Fallston resident Tim Mozingo said he often sees stories in the news about police officers being killed in the line of duty.
But after his neighbor, Baltimore County Police Department Officer First Class Amy S. Caprio, was killed investigating a call about a suspicious vehicle in Perry Hall Monday, Monzingo said it left him and others in the neighborhood with a “dreary feeling.”
“I see it all over the news, but it doesn’t seem to happen to anyone you know,” the 18-year-old Stevenson University student said Tuesday. “This one really hits home.”
Mozingo, a 2017 graduate of Fallston High School who has returned to his parents’ home on summer break, said he did not know Officer First Class Caprio and her husband well, except to wave at them when the Caprios were out walking their dogs, or when Mozingo was going to work or school.
“[There is] just a dreary feeling around the neighborhood, to be honest,” he said.
Mozingo lives a few doors from the Caprios in a neighborhood of modest single family homes off Pleasantville Road, near its intersection with Route 152. Officer First Class Caprio and her husband, Timothy, purchased their house in July 2015, according to state property tax records.
In midst of a pounding rain, a Baltimore County Police officer sat in a marked cruiser late Tuesday morning in front of the Caprios’ house.
A mailbox at the end of the driveway was painted black with a horizontal blue stripe on the side.
Many Harford County residents obtained similar black logos with blue stripes following the murders of two Harford County Sheriff’s Office deputies, Senior Deputy Patrick Dailey and Deput First Class Mark Logsdon, in February 2016. They were the first Harford deputies to be murdered since 1899.
Several residents on the Caprios’ street either did not answer their doors or declined to talk with members of the media when they did answer.
The Baltimore County officer parked outside the Caprio home shook his head “no” when approached by an Aegis reporter who asked if he would speak with the media.
A marked Harford Sheriff’s Office patrol vehicle was stationed about a block away at the closest intersection.
“We have offered our assistance and are ready to assist if needed,” Cristie Kahler, director of media relations for the Sheriff’s Office, said earlier in the day when asked if her agency had been involved in aiding Baltimore County Police in the wake of Officer First Class Caprio’s death.
“There’s been a lot of police activity around here since yesterday,” said Mozingo, the neighbor, who said he saw Baltimore County officers working in shifts in front of the Caprio house.
There were a number of visible indicators that families occupy the single-family houses on the Caprios’ street, such as basketball hoops and soccer goals in the yards.
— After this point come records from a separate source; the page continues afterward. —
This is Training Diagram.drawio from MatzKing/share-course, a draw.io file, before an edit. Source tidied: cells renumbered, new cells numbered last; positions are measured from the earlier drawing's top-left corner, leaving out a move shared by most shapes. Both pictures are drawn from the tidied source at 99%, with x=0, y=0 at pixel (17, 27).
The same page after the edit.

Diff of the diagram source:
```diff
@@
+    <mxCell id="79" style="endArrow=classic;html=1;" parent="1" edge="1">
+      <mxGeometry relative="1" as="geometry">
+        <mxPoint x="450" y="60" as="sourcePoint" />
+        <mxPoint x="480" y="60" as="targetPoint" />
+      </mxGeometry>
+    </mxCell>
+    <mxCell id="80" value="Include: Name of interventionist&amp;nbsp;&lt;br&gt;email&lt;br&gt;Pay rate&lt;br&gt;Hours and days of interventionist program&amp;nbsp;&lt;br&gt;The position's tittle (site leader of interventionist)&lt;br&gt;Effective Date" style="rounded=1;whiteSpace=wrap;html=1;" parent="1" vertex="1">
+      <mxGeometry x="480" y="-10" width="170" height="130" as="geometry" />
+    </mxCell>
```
A woman pulling a child in a wagon walked along the block, but declined to speak to a reporter.
She was observed checking with the Baltimore County officer and then walking up to the Caprio house, re-emerging a short time later.
Mozingo said he expects most neighbors are trying to give the slain officer’s family “time to cope.”
“It’s still fresh in everyone’s minds,” he said.
Harford County is home to many law enforcement officers who work both locally and around the region, as well as being home to a number of retired officers.
"Within 48 hours, here in the state of Maryland, one of our colleagues in Baltimore County lost her life this afternoon while, again, serving and protecting the citizens in Baltimore County,” Havre de Grace Police Chief Teresa Walter said during a Havre de Grace City Council meeting Monday night.
She asked city leaders for a brief moment of silence for Officer First Class Caprio “and her family and our colleagues in Baltimore County.” Earlier, Havre de Grace William T. Martin ordered that the city’s downtown be lit up in blue for two nights in honor of Officer First Class Caprio.
Walter noted that National Police Week, a time to honor law enforcement officers around the country who have lost their lives in the line of duty while protecting and serving their communities, just ended Saturday.
City Councilman David Martin echoed the chief’s comments "about the loss of a sister in law enforcement.” Martin, who is retired from the Maryland State Police, recalled when a close friend on the force was shot and killed during Martin’s first year as a trooper in the 1970s.
“The biggest thing I ask is, we support our law enforcement, we watch out for each other and still, if you see something suspicious, report it,” he said. “It’s the only way to keep the community as safe as it is.”
Aegis staff members Matt Button and Erika Butler contributed to this report.